Old “Star Trek” fans marvel at how so many of the gadgets and ideas shown on the original show have come into being. One of these is the cell phone, which has now evolved into the smartphone. These devices are found and seen everywhere, even in the hands of very young children. Many people seem to feel naked if they don’t have their phone in hand, which has presented a challenge to food processors all over the world. What do we do with cell phones in our food plants?

With many people so resistant to detach from their phones, the question now is, “What kind of policy should we set up in our plant?” Should cell phones be allowed in the plant? Should they be banned entirely? Should they be allowed in locker rooms, or should they stay in the worker’s vehicle? Food plant managers should think hard on what kind of policy they are going to set up.

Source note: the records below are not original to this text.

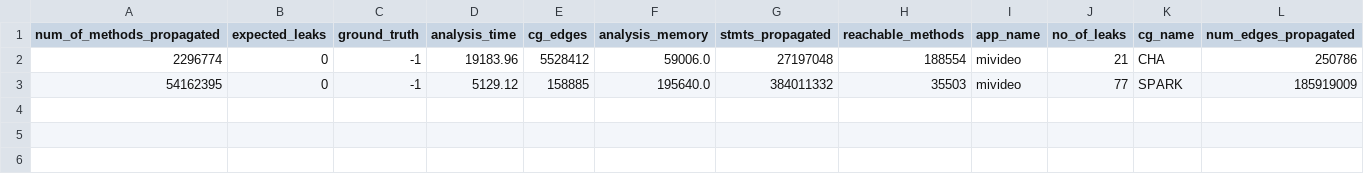
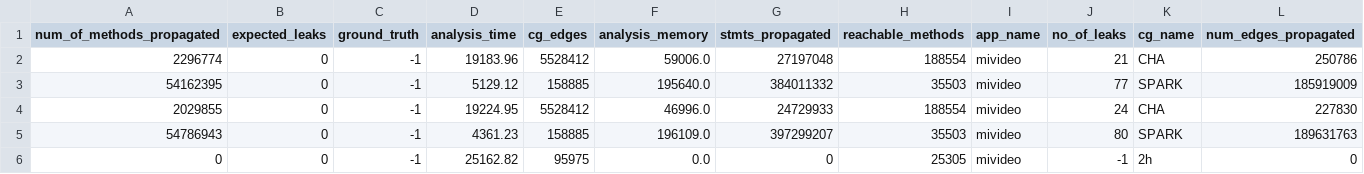
Before and after one commit to palaniappan1/Artifact, a CSV file: results/playstore_results/mivideo.csv, drawn as a sheet; only a part is shown; rows hold the shown columns only; the diff names each change by its address in the sheet, - before the commit and + after, or states it on an @@ line.

```diff
--- a/results/playstore_results/mivideo.csv
+++ b/results/playstore_results/mivideo.csv
+row 4: 2029855 | 0 | -1 | 19224.95 | 5528412 | 46996.0 | 24729933 | 188554 | mivideo | 24 | CHA | 227830
+row 5: 54786943 | 0 | -1 | 4361.23 | 158885 | 196109.0 | 397299207 | 35503 | mivideo | 80 | SPARK | 189631763
+row 6: 0 | 0 | -1 | 25162.82 | 95975 | 0.0 | 0 | 25305 | mivideo | -1 | 2h | 0
```
Also changed, not shown: results/playstore_results/excel.csv, results/playstore_results/viber.csv.
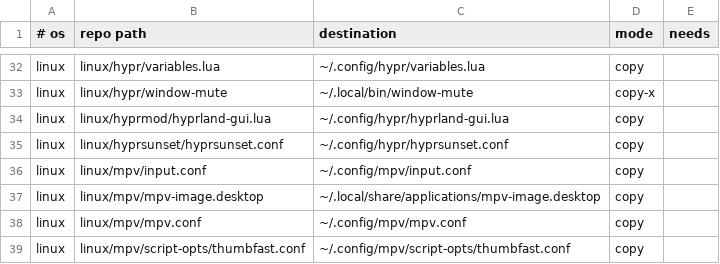
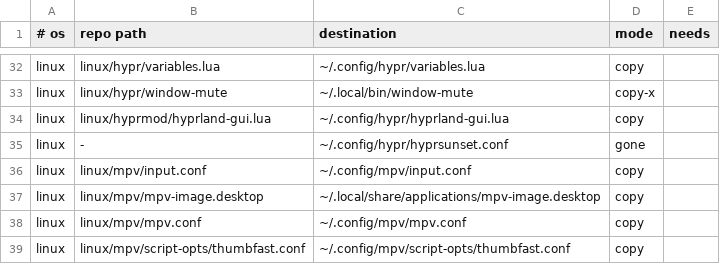
Before and after one commit to roynulrohan/dotfiles, a TSV file: manifest.tsv, drawn as a sheet; only a part is shown, gaps mark what is left out.

Commit message:
noctalia: night light replaces hyprsunset (cachy-os)
Noctalia has its own night light with a button in the control centre, so
hyprsunset goes. A left click runs the sunset-to-sunrise schedule, and a
right click is Always On at 5800 K, the same warmth as before.

The config doesn't set force = true: a forced config stops the left click
from leaving Always On. The /cmd Night light off and on actions go too.
The button does both, and nightlight-disable can't end Always On.

```diff
--- a/manifest.tsv
+++ b/manifest.tsv
@@ -34,3 +34,3 @@ linux	linux/hypr/window-mute	~/.local/bin/window-mute	copy-x
 linux	linux/hyprmod/hyprland-gui.lua	~/.config/hypr/hyprland-gui.lua	copy
-linux	linux/hyprsunset/hyprsunset.conf	~/.config/hypr/hyprsunset.conf	copy
+linux	-	~/.config/hypr/hyprsunset.conf	gone
 linux	linux/mpv/input.conf	~/.config/mpv/input.conf	copy
```
Also changed, not shown: 9 other files.
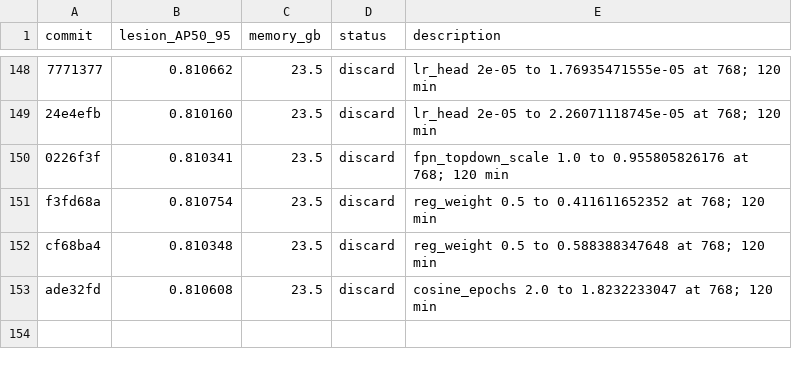
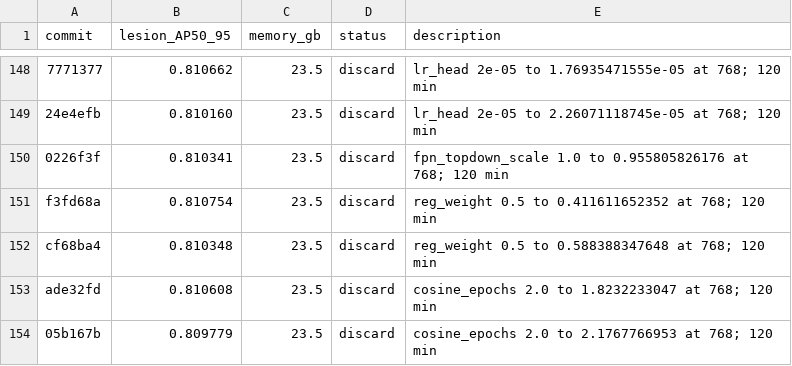
Before and after one commit to SCU-MILAB/AIBUS-CODE, a TSV file: distill/det_vjepa/results.tsv, drawn as a sheet; only a part is shown, gaps mark what is left out.

Commit message:
research(results): autoresearch_oct6_h152_cosine_epochs_2p1767766953

```diff
--- a/distill/det_vjepa/results.tsv
+++ b/distill/det_vjepa/results.tsv
@@ -153 +153,2 @@ cf68ba4	0.810348	23.5	discard	reg_weight 0.5 to 0.588388347648 at 768; 120 min
 ade32fd	0.810608	23.5	discard	cosine_epochs 2.0 to 1.8232233047 at 768; 120 min
+05b167b	0.809779	23.5	discard	cosine_epochs 2.0 to 2.1767766953 at 768; 120 min
```
Also changed, not shown: 1 other file.
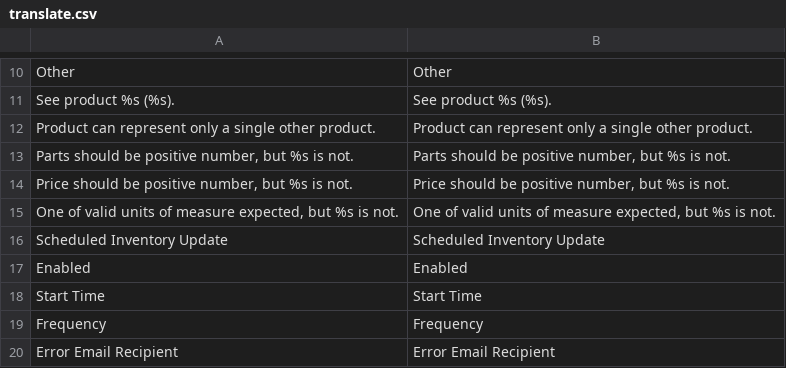
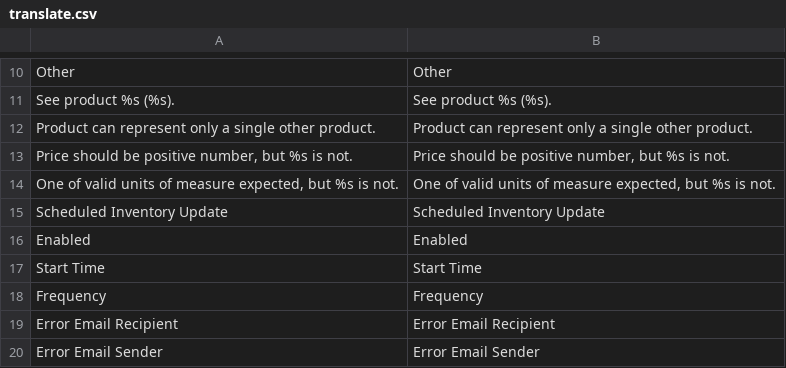
Before and after one commit to osmianski/manadev-magento, a CSV file: extensions/ManaPro/ProductFaces/translate.csv, drawn as a sheet; only a part is shown, gaps mark what is left out; the shorter side is filled out with more unchanged rows; the diff names each change by its address in the sheet, - before the commit and + after, or states it on an @@ line.

Commit message:
Allow `0` value for parts in many sku

```diff
--- a/extensions/ManaPro/ProductFaces/translate.csv
+++ b/extensions/ManaPro/ProductFaces/translate.csv
-row 13: Parts should be positive number, but %s is not. | Parts should be positive number, but %s is not.
```
Also changed, not shown: 1 other file.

The policy should be very simple: No cell phones in the food plant, in the warehouse, on loading docks or elsewhere. Let’s look at why this policy should exist:

1. Cell phones are not sanitary—A person’s cell phone goes everywhere with him or her. This includes the bathroom and dining areas, and it generally rests in back pants pockets or purses. It is, therefore, exposed to everything. There is no way to properly sanitize a cell phone, so it should never go into the plant.

2. Regulatory compliance—The Preventive Controls regulation found in 21 CFR Part 117. (b) under cleanliness states that “All persons working in direct contact with food, food-contact surfaces, and food-packaging materials must conform to hygienic practices while on duty to the extent necessary to protect against allergen cross-contact and against contamination of food. The methods for maintaining cleanliness include storing clothing or other personal belongings in areas other than where food is exposed or where equipment or utensils are washed.” The bottom line is that personal items should never be allowed into a food plant.

3. Cameras—Food processors should establish and maintain strict policies against allowing devices with cameras in their plants. Think back to the recent past and the animal abuse scandal at a slaughter house in Chino, CA. Someone took videos of downer cattle being moved with forklifts to the slaughter. This is not to excuse the operation, which was guilty of blatant abuse, but one wonders, “How and why did someone allow a camera to be brought into their plant?” The author recently worked with a processor that established a no cell phone policy after finding videos of its production operations on the internet. In this case, it was proud employees sharing their experiences, but the bottom line is photographs taken in a plant could create serious problems for a processor. They might reveal trade secrets or, even worse, taken out of context could result in regulatory problems. Some of you may recall a court case from years past in which the Food Lion supermarket chain filed suit against the media for using photographs taken illegally in one of its stores. Food Lion won the suit. The bottom line is photographs could damage both the company and the individual taking them.

Ideally, the policies should apply across the board, that is, to management and staff. Some processors do allow management to bring their cell phones into plants, but is this a good idea? Managers must set an example, so if the workforce sees managers using phones, they will wonder, “Why them and not us?” Other companies have banned cell phones across the board, but do allow managers to carry radios or walkie-talkies. These kinds of communication devices are generally larger and, even though they cannot be properly sanitized, are used only when needed. Other operations simply state that no communication devices whatsoever may be used in plants.

The real challenge, however, is working with employees and management to explain the policy and why compliance is so important. Because cell phones and cell phone usage have evolved to the point where they are literally an extension of people, management needs to clearly explain the elements noted above and make it clear why the company set such a policy.

The company also must be sure that management follows the policy and enforces it throughout the operation. Persons who fail to follow the policy should be warned and, if they continue to violate the policy, either be disciplined or dismissed. The reality of the situation is that someone may have to be fired to let people know that management is serious about such a policy. Since parents rely so heavily on phones to stay in touch with children, plant management needs to develop mechanisms to ensure that family can reach working parents quickly and easily if there is an emergency. This may actually entail bringing back live operators so children will not have to play multiple choice with an electronic system.

So, food processors, think carefully about how you intend to handle cell phones in your operations. They could pose a potential cross-contamination issue, but the real issue is most likely the camera. Hopefully, this piece will provide some food for thought.